### INSTRUCTIONS FOR THE TASK
In the data below, give the number of lines that contain the word "your". Nothing else is needed.

### GIVEN DATA
* * * * *

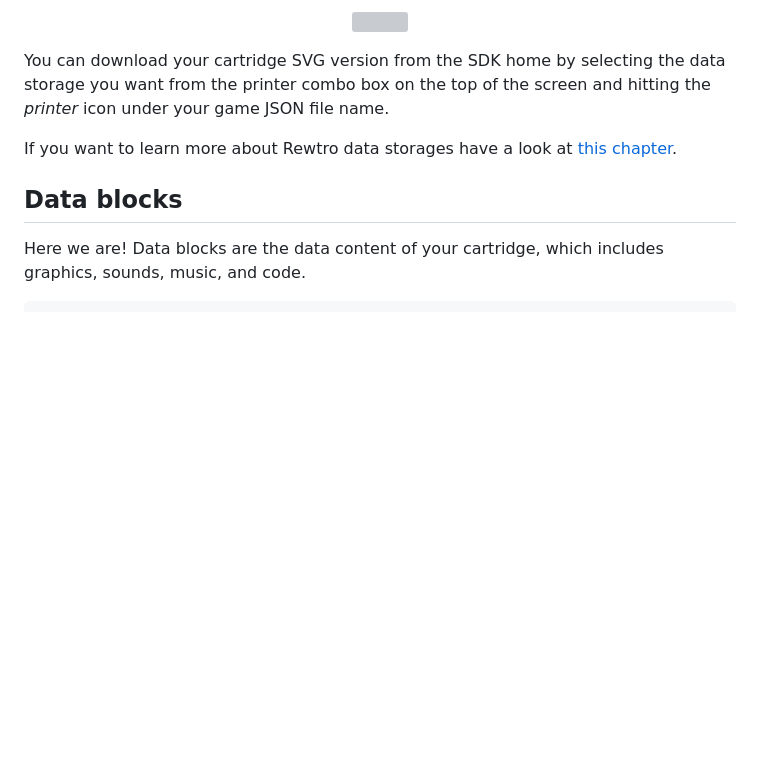
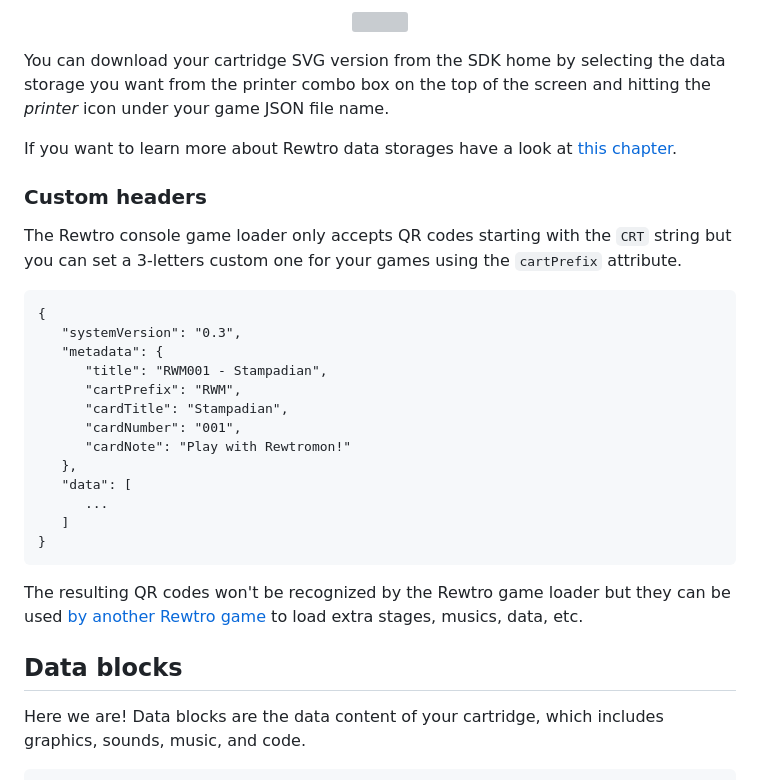
Before and after one commit to kesiev/rewtro, a Markdown page: manual/rewtrocartridge.md, the part around the change. GitHub-like rendering; blank space fills up the shorter version; grey boxes are pictures that could not be loaded.

````diff
--- a/manual/rewtrocartridge.md
+++ b/manual/rewtrocartridge.md
@@ -412,6 +412,28 @@ You can download your cartridge SVG version from the SDK home by selecting the d
 
 If you want to learn more about Rewtro data storages have a look at [this chapter](datastorage.md).
 
+### Custom headers
+
+The Rewtro console game loader only accepts QR codes starting with the `CRT` string but you can set a 3-letters custom one for your games using the `cartPrefix` attribute.
+
+```
+{
+   "systemVersion": "0.3",
+   "metadata": {
+      "title": "RWM001 - Stampadian",
+      "cartPrefix": "RWM",
+      "cardTitle": "Stampadian",
+      "cardNumber": "001",
+      "cardNote": "Play with Rewtromon!"
+   },
+   "data": [
+      ...
+   ]
+}
+```
+
+The resulting QR codes won't be recognized by the Rewtro game loader but they can be used [by another Rewtro game](qrreader.md) to load extra stages, musics, data, etc.
+
 ## Data blocks
 
 Here we are! Data blocks are the data content of your cartridge, which includes graphics, sounds, music, and code.
````
Also changed, not shown: manual/datastorage.md (+49 -0 lines), manual/qrreader.md (added, +154 -0 lines), manual/images/datastorage-qrcard.png (added), manual/images/helloworld-qrcard.png (added), manual/images/qrcode-itdoesntwork.png (added), manual/images/qrcode-itworks.png (added), 1 other file.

* * * * *

### RESULT
3